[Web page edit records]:
※ ※ ※
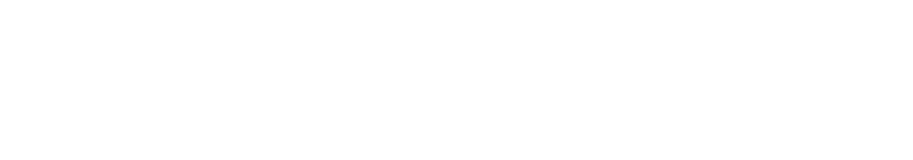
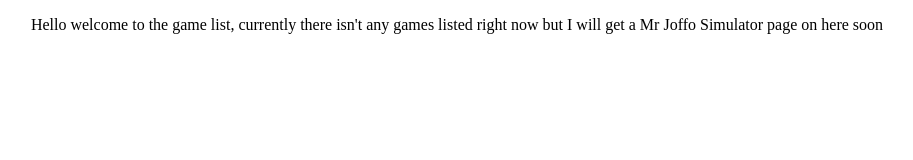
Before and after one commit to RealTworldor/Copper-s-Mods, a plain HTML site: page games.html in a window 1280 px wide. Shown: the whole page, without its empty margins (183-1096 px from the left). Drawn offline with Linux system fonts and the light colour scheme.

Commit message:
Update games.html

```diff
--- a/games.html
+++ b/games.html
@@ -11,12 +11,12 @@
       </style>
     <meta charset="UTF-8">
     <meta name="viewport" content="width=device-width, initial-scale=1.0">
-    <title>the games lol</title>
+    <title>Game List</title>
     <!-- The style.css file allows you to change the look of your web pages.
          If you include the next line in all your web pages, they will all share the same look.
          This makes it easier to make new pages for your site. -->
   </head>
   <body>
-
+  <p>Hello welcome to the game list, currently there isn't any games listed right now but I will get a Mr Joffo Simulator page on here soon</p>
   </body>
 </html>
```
※ ※ ※
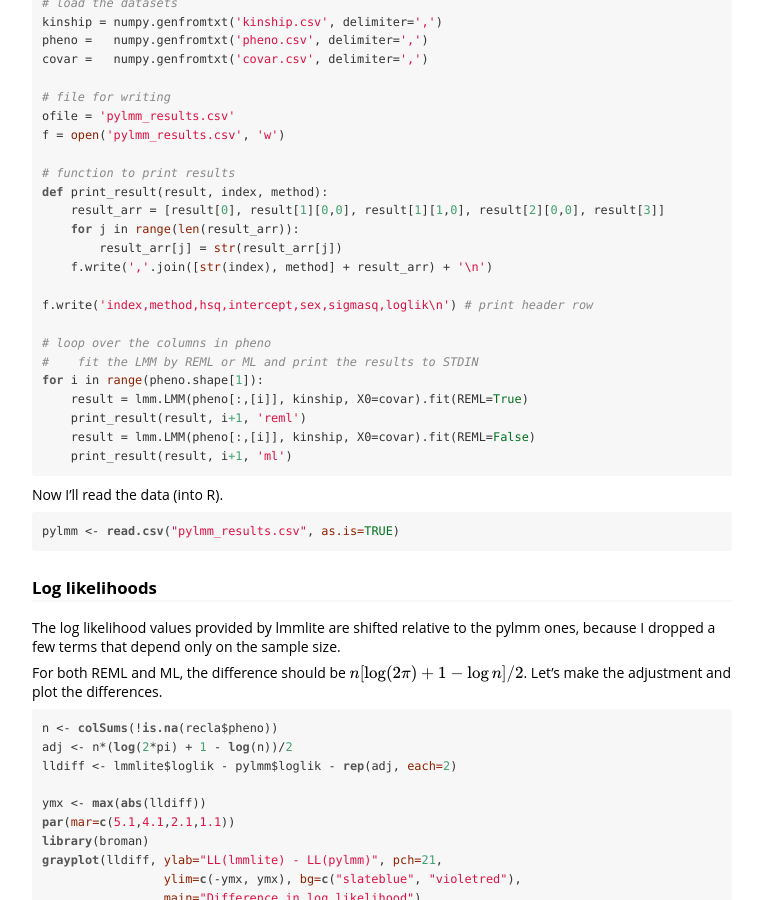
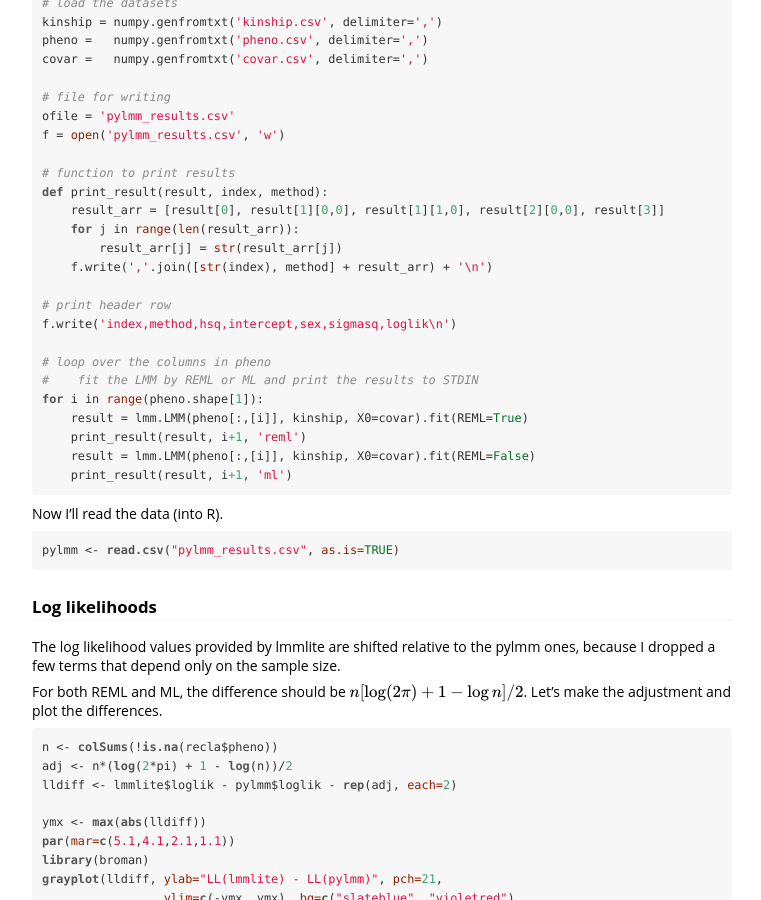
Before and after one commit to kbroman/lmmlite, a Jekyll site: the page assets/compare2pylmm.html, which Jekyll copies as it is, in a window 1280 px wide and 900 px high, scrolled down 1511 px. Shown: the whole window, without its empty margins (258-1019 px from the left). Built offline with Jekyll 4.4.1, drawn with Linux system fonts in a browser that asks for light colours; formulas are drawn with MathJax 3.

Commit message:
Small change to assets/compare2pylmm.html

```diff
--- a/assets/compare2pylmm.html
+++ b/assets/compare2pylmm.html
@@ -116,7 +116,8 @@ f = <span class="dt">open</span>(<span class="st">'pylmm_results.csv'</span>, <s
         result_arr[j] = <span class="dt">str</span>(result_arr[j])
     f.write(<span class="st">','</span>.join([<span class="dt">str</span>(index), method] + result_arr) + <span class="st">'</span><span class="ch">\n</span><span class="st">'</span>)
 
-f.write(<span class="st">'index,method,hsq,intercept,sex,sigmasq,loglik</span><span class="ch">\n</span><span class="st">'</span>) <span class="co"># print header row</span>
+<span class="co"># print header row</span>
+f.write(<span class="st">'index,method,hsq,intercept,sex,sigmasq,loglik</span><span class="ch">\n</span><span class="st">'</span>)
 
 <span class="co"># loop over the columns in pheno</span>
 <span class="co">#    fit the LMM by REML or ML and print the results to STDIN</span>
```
※ ※ ※
[Problem to solve]: Find the lines above that contain "class" and report their number, without comment.

[Exercise result]: 8